2016 SEI Year in Review
June 2017 • Annual Report
The 2016 SEI Year in Review highlights the work of the Software Engineering Institute undertaken in the fiscal year spanning October 1, 2015 to September 30, 2016.
Software Engineering Institute
Our military and civilian organizations increasingly look to software for ways to reach better decisions and assure their missions. This heavy reliance on software continually creates new challenges for the men and women of the Carnegie Mellon University Software Engineering Institute (SEI). In 2016, SEI technical staff tackled a range of tough, emerging problems confronting the Department of Defense (DoD), civilian government agencies, and industry. Among these are challenges related to increased software complexity, security concerns arising from hyper connectivity, the effective adoption of autonomous systems, and the best ways for humans and machines to interact. The SEI’s R&D in these and other areas addresses immediate needs facing the organizations we serve and helps move the software engineering and cybersecurity communities toward understand challenges that lie just over the horizon.

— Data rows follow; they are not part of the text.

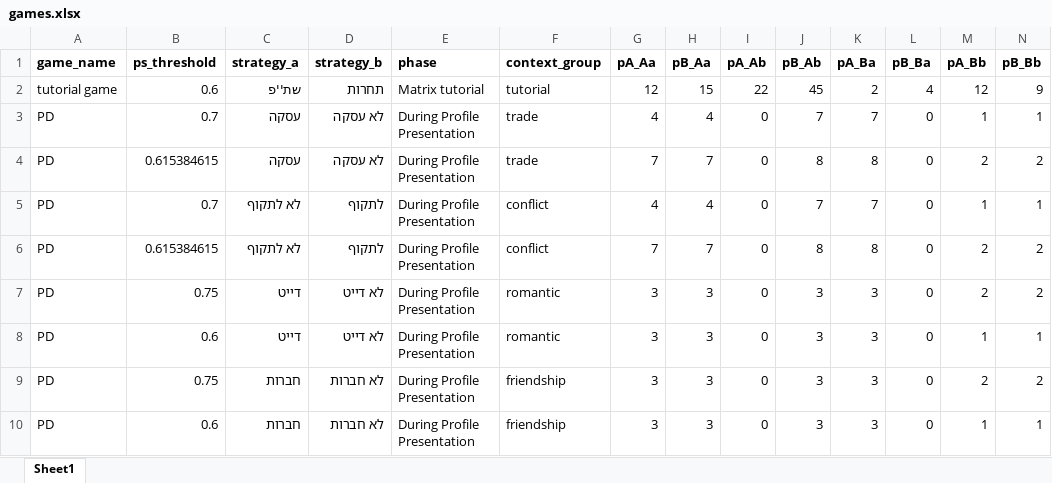
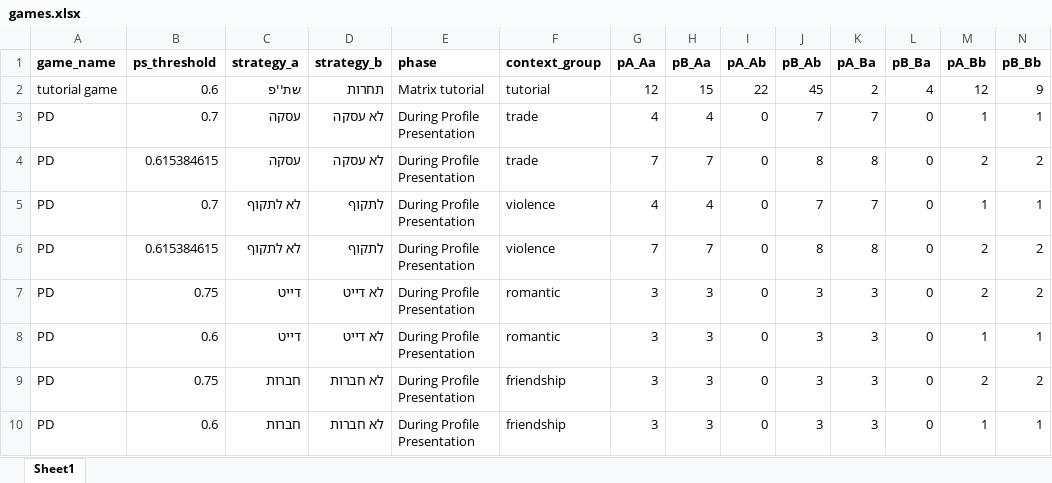
Before and after one commit to TomerOz/WebExperiment, an Excel workbook: profilePresntaion/myUtils/games.xlsx, sheet Sheet1, drawn as a sheet; values as stored, in another font and other column widths than the file's, no borders; the diff names each change by its address in the sheet, - before the commit and + after, or states it on an @@ line.

```diff
--- a/profilePresntaion/myUtils/games.xlsx (sheet Sheet1)
+++ b/profilePresntaion/myUtils/games.xlsx (sheet Sheet1)
-F5:F6 (context_group): conflict
+F5:F6 (context_group): violence
```
Also changed, not shown: 15 other files.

One such challenge is establishing trust between humans and autonomous systems. The Defense Science Board’s summer study on autonomy, which I had the honor to co-chair, published a report in 2016 that underscores the importance of this trust. Human-robot partnerships are a means to maintain the nation’s edge in mission settings, and assuring trust is crucial to accelerate DoD adoption of autonomous systems. SEI research on “Why Did the Robot Do That?” aims to build trust by creating a means for autonomous systems to explain their actions using natural language. When humans understand why autonomous systems behave as they do, their trust in these systems grows.
In other recent work related to autonomy, the SEI’s participation in the Robotic Operating System for military robots (ROS-M) is helping to foster innovation and security in unmanned systems while reducing system development time and costs. Our experts made key contributions to the ROS-M Cybersecurity and Software Process working groups and worked specifically to support the United States Army Tank Automotive Research, Development, and Engineering Center (TARDEC).
Automation can also provide the DoD a critical edge in software development. To this end, the SEI is researching the use of automated code repair to reduce software vulnerabilities. Our researchers are working with the DoD Software Assurance Community of Practice Working Group, CERDEC, and experts from Carnegie Mellon University to produce source code transformation tools they hope will reduce the number of secure coding rule violations requiring manual inspection by two orders of magnitude.
All SEI technical work demonstrates our ongoing commitment to fulfilling our mission as a DoD research and development center focused on software and cybersecurity concerns. SEI researchers, engineers, and operational staff strive to carry out the mission in a way that promotes diversity and inclusion.
Paul D. Nielsen
Director and CEO